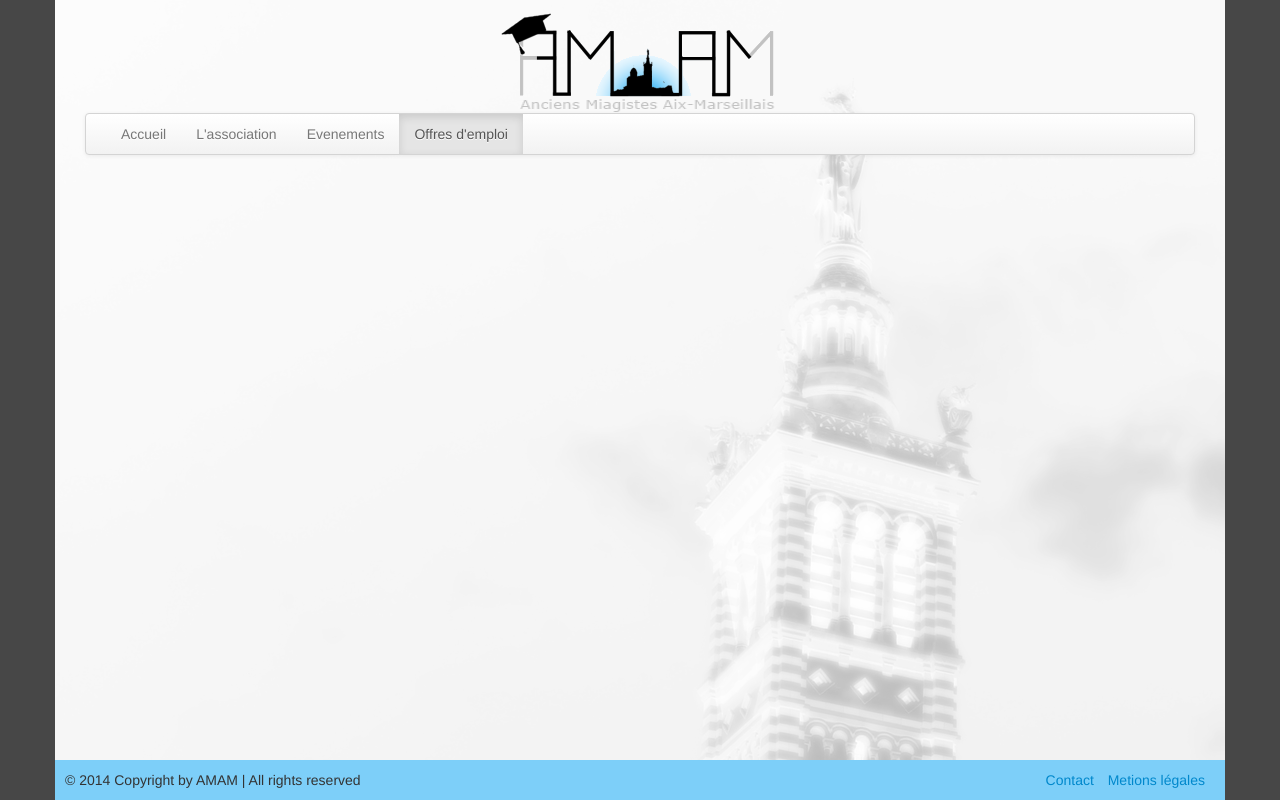
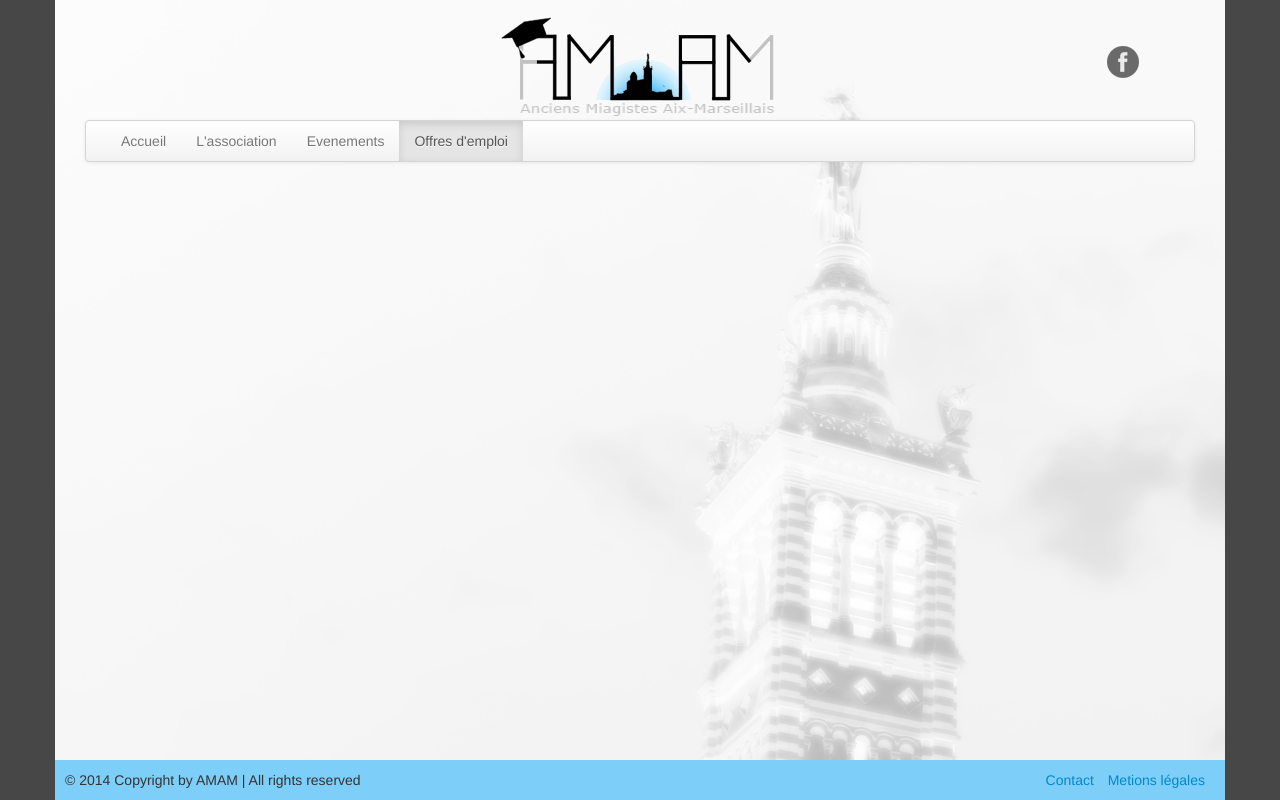
Before and after one commit to Kell-Tainer/AMAM, a CodeIgniter app: a page that uses application/views/themes/default.php in a window 1280 px wide. Run offline with CodeIgniter, Linux system fonts and the light colour scheme.

Commit message:
Ajout bouton reseaux sociaux dans l'entête.

```diff
--- a/application/views/themes/default.php
+++ b/application/views/themes/default.php
@@ -11,8 +11,13 @@
         <div class='container' id="main-content">
             <div class ='contenu'>
                 <div id="masthead">
-                    <header>
-                        <div class="muted">  <?php echo img('amam_v1_trns.png') ?> </div>
+                    <header id="header">
+                        <div id="social-media-icons">
+                            <a class="social-media-icon facebook" target="_blank" href="https://www.facebook.com/asso.amam">Facebook</a>
+<!--                            <a class="social-media-icon twitter" target="_blank" href="">Twitter</a>
+                            <a class="social-media-icon G-Plus" target="_blank" href="">G-Plus</a>
+                            <a class="social-media-icon youtube" target="_blank" href="">Youtube</a>-->
+                        </div>
                     </header>
                     <div class="navbar">
                         <div class="navbar-inner">
--- a/assets/css/custom.css
+++ b/assets/css/custom.css
@@ -29,6 +29,10 @@ body {
 
 header{
     text-align: center;
+    background-image: url('../images/amam_v1_trns.png');
+    background-position: center;
+    height: 110px;
+    background-repeat: no-repeat;
 }
 
 .img-content{
@@ -38,6 +42,43 @@ header{
 .photo_ident{
     height: 132px;
     width: 100px;
+}
+
+#social-media-icons {
+    margin: 36px 50px 0 0;
+    text-align: center;
+    float: right;
+}
+
+a.social-media-icon {
+    background-position: 0 0;
+    display: inline-block;
+    height: 32px;
+    margin-right: 6px;
+    overflow: hidden;
+    text-indent: -1000px;
+    transition: background-position 0.25s ease 0s;
+    width: 32px;
+}
+
+a.social-media-icon:hover {
+    background-position: 0 -32px;
+}
+
+.facebook {
+    background-image: url("../images/facebook.png");
+}
+
+.twitter{
+    background-image: url("../images/twitter.png");
+}
+
+.G-Plus{
+    background-image: url("../images/g-plus.png");
+}
+
+.youtube{
+    background-image: url("../images/youtube.png");
 }
 /* ----------------------- global end --------------------*/
 
```
Also changed, not shown: assets/images/facebook.png (added), assets/images/g-plus.png (added), assets/images/twitter.png (added), assets/images/youtube.png (added).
=-=-=-=-=
> **Work order**:
The records above are to be restated word for word, with every picture left out.

> **Finished task**:
Before and after one commit to Kell-Tainer/AMAM, a CodeIgniter app: a page that uses application/views/themes/default.php in a window 1280 px wide. Run offline with CodeIgniter, Linux system fonts and the light colour scheme.

Commit message:
Ajout bouton reseaux sociaux dans l'entête.

```diff
--- a/application/views/themes/default.php
+++ b/application/views/themes/default.php
@@ -11,8 +11,13 @@
         <div class='container' id="main-content">
             <div class ='contenu'>
                 <div id="masthead">
-                    <header>
-                        <div class="muted">  <?php echo img('amam_v1_trns.png') ?> </div>
+                    <header id="header">
+                        <div id="social-media-icons">
+                            <a class="social-media-icon facebook" target="_blank" href="https://www.facebook.com/asso.amam">Facebook</a>
+<!--                            <a class="social-media-icon twitter" target="_blank" href="">Twitter</a>
+                            <a class="social-media-icon G-Plus" target="_blank" href="">G-Plus</a>
+                            <a class="social-media-icon youtube" target="_blank" href="">Youtube</a>-->
+                        </div>
                     </header>
                     <div class="navbar">
                         <div class="navbar-inner">
--- a/assets/css/custom.css
+++ b/assets/css/custom.css
@@ -29,6 +29,10 @@ body {
 
 header{
     text-align: center;
+    background-image: url('../images/amam_v1_trns.png');
+    background-position: center;
+    height: 110px;
+    background-repeat: no-repeat;
 }
 
 .img-content{
@@ -38,6 +42,43 @@ header{
 .photo_ident{
     height: 132px;
     width: 100px;
+}
+
+#social-media-icons {
+    margin: 36px 50px 0 0;
+    text-align: center;
+    float: right;
+}
+
+a.social-media-icon {
+    background-position: 0 0;
+    display: inline-block;
+    height: 32px;
+    margin-right: 6px;
+    overflow: hidden;
+    text-indent: -1000px;
+    transition: background-position 0.25s ease 0s;
+    width: 32px;
+}
+
+a.social-media-icon:hover {
+    background-position: 0 -32px;
+}
+
+.facebook {
+    background-image: url("../images/facebook.png");
+}
+
+.twitter{
+    background-image: url("../images/twitter.png");
+}
+
+.G-Plus{
+    background-image: url("../images/g-plus.png");
+}
+
+.youtube{
+    background-image: url("../images/youtube.png");
 }
 /* ----------------------- global end --------------------*/
 
```
Also changed, not shown: assets/images/facebook.png (added), assets/images/g-plus.png (added), assets/images/twitter.png (added), assets/images/youtube.png (added).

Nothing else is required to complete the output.